Many years ago a friend’s husband tragically died of a sudden heart attack at the age of 45. I was a bit taken aback at the end of the funeral service when a professional photographer appeared, ushered us all outside, and took a group photograph. That had certainly never happened to me before. It felt rather strange – do you smile for the camera, or maintain a stoic expression of pain and suffering?
It seemed a very odd idea at the time, but reflecting on it afterwards I thought that we photograph weddings and christenings and birthdays, so why not photograph funerals too? Of course, they’re not particularly happy occasions, but they do mark a very important event. And when you’re in the throes of immediate grief and just trying to get through to the other side of the burial or cremation, you’re usually feeling quite numb and not taking much in. I know I barely noticed who was at my parents’ funeral and a photograph of everyone who attended would be something I’d like to have now.
More recently, my mother-in-law died after many years of living with advanced Alzheimer’s. I’d left my camera in the car for the cremation and service, because even though I usually take it everywhere, it seemed wrong and a little tasteless to take photos in these circumstances. It turned out, however, that everyone wanted a photograph of the flowers and I had to run back to the car and get it. Although I was able to take shots of the bouquet on its own after the service, they wanted one of the flowers sitting on the top of the coffin as well, which meant I had to hang around with the undertakers and pall bearers as it was unloaded from the hearse.
I felt really awkward; there I was, hovering in the middle of all these dark-suited men with solemn expressions, and feeling as if I was getting in the way and wanting to say: ‘hey, look, I was asked to do this – it wasn’t my idea!’ It was probably all in my head, but I imagined impatience and disapproval coming at me in spades as they were stopped in their tracks to allow me to do something so frivolous as take snaps. I snatched some shots and escaped as quickly as I could.

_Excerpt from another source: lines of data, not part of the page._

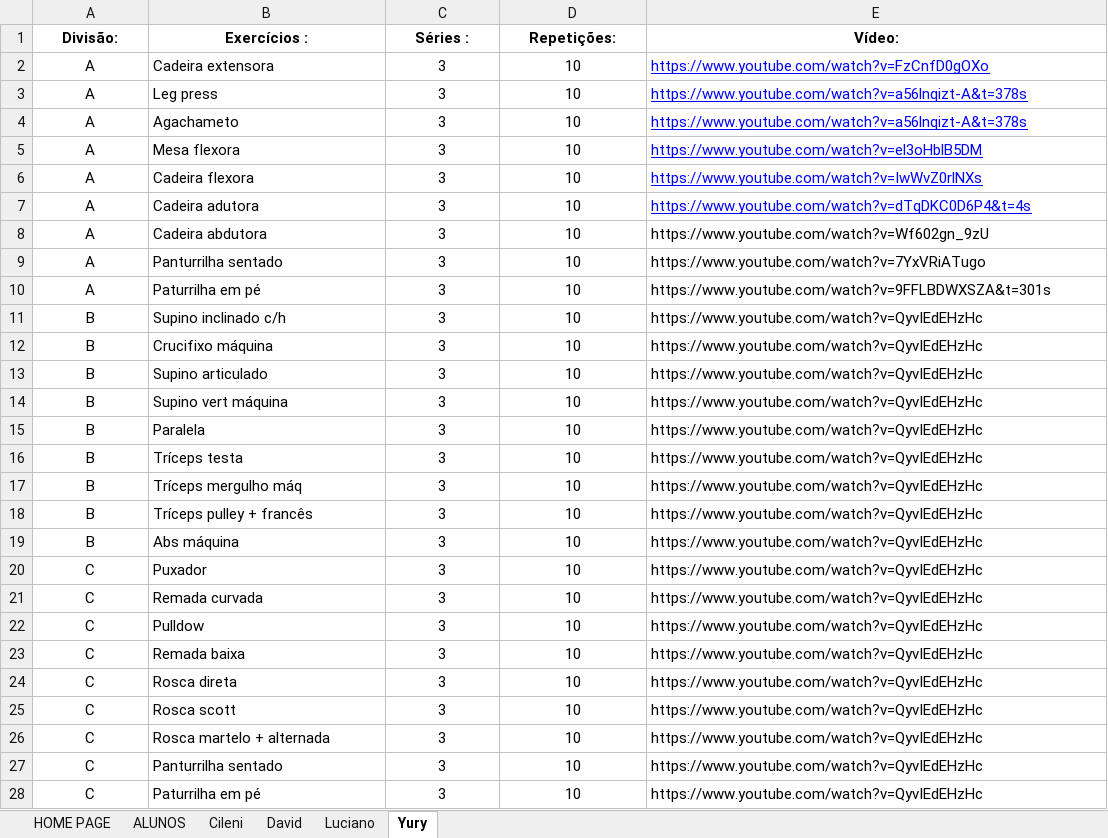
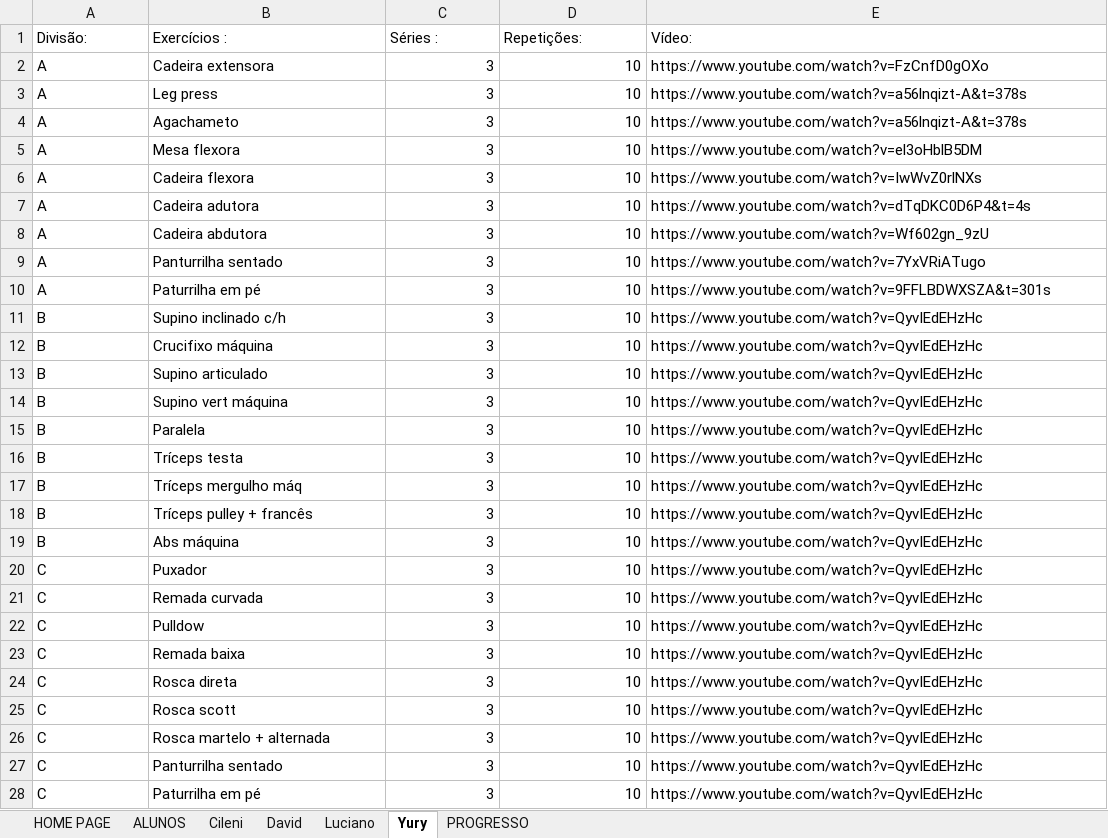
Before and after one commit to yurypremium-oss/treinos-personal, an Excel workbook: personal fit pro dashboard 3.xlsx, sheet Yury, drawn as a sheet; only a part is shown; values as stored, in another font and other column widths than the file's, no borders; the diff covers the shown part only; the diff names each change by its address in the sheet, - before the commit and + after, or states it on an @@ line.

```diff
--- a/personal fit pro dashboard 3.xlsx (sheet Yury)
+++ b/personal fit pro dashboard 3.xlsx (sheet Yury)
+sheet tab: PROGRESSO
@@ A1:E1 alignment: center → left, bold: on → off @@
-A2:A28 alignment: center
+A2:A28 alignment: left
-C2:D28 alignment: center
+C2:D28 alignment: right
@@ E2:E7 underline: on → off, text colour: #0000FF → black @@
```
Also changed, not shown: cell formats elsewhere in this sheet, sheet David, sheet Cileni, sheet Luciano, 6 other files.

But I wonder – would you feel comfortable shooting a funeral? Do you think it’s in bad taste? And why don’t we photograph the unhappy times as well as the happy ones? – they’re just as much a part of life.